We are, on occasion, a party to lawsuits, claims, investigations, and proceedings, including commercial and employment matters, which are being addressed in the ordinary course of business. We review the current status of any pending or threatened proceedings with our outside counsel on a regular basis and, considering all the known relevant facts and circumstances, we recognize any loss that we consider probable and estimable as of the balance sheet date. For these purposes, we consider settlement offers we may make to be indicative of such a loss under certain circumstances. As of September 30, 2008, there was no accrual for litigation related matters.

CONF CALL

Robert Dickinson

Thanks for joining us today for our review of the first quarter of our fiscal 2009 which ended on June 30. I have mentioned in our press release earlier today, we are providing a web cast that include slide in addition to audio. I will begin with the business update following which Kevin Berry our Chief Financial Officer will present our financial results and outlook. Kyle Baker our Vice President of Marketing is currently off in business so I will include the brief update on designs webs and new products and my comment. Kevin and I will be available for questions after our remarks.

Before we start, Kevin will quickly review our use of forward-looking statement and of non-GAAP financial measures.

Kevin J. Berry

I would like to remind everyone that all the statements made during this conference call including responses to your questions which are not historical facts are forward-looking statements made in reliance upon the Federal Securities law Safe Harbor. Such forward forward-looking statements are not guarantees of future performance or events rather they are based on our current expectations, estimates, beliefs and assumptions about the future which may prove incorrect and upon our goals and objectives which may change.
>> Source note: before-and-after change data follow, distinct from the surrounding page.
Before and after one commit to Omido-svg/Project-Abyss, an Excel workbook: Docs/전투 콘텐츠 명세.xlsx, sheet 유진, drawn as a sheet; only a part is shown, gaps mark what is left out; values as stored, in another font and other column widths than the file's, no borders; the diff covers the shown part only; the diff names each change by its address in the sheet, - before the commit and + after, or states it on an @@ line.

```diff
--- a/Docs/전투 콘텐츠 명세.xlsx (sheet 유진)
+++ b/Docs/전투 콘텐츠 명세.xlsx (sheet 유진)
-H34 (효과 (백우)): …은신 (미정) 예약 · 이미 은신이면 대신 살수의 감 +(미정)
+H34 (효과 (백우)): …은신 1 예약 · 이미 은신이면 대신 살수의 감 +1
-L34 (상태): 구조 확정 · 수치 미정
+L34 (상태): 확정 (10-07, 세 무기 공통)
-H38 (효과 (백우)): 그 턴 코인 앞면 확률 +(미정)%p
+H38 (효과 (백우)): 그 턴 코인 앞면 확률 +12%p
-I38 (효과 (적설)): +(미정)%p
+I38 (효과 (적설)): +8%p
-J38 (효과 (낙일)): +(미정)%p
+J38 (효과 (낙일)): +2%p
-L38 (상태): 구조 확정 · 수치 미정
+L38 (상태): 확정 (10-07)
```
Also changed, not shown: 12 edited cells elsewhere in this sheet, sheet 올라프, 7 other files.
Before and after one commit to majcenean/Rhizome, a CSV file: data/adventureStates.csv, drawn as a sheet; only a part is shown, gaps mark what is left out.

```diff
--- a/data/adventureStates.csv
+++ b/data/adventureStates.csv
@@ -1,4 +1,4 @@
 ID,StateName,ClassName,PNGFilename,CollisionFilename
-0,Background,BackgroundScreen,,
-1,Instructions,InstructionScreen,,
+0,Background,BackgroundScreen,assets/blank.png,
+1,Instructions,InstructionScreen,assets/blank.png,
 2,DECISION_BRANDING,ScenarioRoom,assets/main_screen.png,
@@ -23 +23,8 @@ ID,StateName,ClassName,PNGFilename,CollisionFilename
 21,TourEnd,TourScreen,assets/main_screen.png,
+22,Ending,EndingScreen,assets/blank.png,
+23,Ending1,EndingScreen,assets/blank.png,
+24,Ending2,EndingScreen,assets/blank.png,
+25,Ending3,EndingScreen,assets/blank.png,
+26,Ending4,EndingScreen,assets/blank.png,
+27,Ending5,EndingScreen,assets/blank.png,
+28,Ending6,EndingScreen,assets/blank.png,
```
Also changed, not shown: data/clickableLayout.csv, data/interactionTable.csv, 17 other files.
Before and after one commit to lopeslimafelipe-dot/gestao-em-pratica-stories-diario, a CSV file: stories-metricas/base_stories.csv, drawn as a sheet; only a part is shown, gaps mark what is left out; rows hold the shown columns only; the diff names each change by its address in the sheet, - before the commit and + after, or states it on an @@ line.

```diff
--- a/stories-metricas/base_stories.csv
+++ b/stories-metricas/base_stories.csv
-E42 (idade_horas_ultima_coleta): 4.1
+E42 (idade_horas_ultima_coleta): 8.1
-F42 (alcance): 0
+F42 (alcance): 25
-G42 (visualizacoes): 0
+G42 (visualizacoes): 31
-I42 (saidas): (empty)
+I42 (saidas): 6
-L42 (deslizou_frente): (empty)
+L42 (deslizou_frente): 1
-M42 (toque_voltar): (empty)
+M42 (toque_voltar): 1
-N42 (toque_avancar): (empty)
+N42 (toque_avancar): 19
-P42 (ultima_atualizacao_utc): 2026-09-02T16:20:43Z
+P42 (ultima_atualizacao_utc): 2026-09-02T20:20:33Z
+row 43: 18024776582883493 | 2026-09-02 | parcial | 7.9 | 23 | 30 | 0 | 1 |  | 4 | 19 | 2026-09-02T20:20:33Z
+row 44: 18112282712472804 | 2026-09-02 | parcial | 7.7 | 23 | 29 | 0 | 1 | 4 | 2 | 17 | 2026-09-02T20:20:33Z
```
Often such statements can be identified by the use of words such as will, and can, expects, plan, believe, anticipates, and estimate. Forward-looking statements in this conference call include our expectation for fiscal 2009 including revenues and sources of revenue growth, gross margins and cost reductions and EPS, significant sequential revenue growth in Q2, strong demand for product or expectations for Q2 including revenue gross margins and EPS both on a GAAP and non-GAAP basis. Non-GAAP gross margins for Q3, expected cash flow and inventory for Q2, our expectation that are production business will continue to generate profits, our R&D expenses, anticipated benefits of all products, our products development and our intent to invest of the $5 million in display control alert and diversified protection R&D including for example a second generation MIPI products for a top five handset maker and our first MIPI products for the GSM market and our cash allocation.

Additional information about risks and other factors related to such statements maybe found in our press release of earlier today, the slide show of our company and our webcast of today and our form 10K, 10Q, 8K and other SEC filings. Due to these risks and other factors, our future actual results could differ materially from those contained in the forward-looking statements made during this call. Forward-looking statements speaks only as of today and we undertake no obligation to publicly update or revise these statements whether as a result of new information, future events or otherwise.

Non-GAAP measures included in our press release today and discussed on this call are included with the intention of providing investors a more complete understanding of our operational results and trends which can only be used in conjunction with the results reported in accordance with generally accepted accounting principles. The non-GAAP financial measures should enable investors to analyze our base the financial and operating performance to facilitate period to period comparisons and analysis of operating trend. Non-GAAP measures presented and discussed today are in our release, presentations and similar documents issued by us excluding income statements of facts of all forms of employee share base compensation and the effects of 123R on the number of diluted shares used in calculating non-GAAP earnings per share. The Arques Technology acquisition related cost including amortization of acquisition related intangibles and one time charges during the fiscal 2007 for acquired in process research and development and utilize the tax rate that is based upon the income taxes; we expect to actually pay relating to the activities and results of the relevance fiscal period.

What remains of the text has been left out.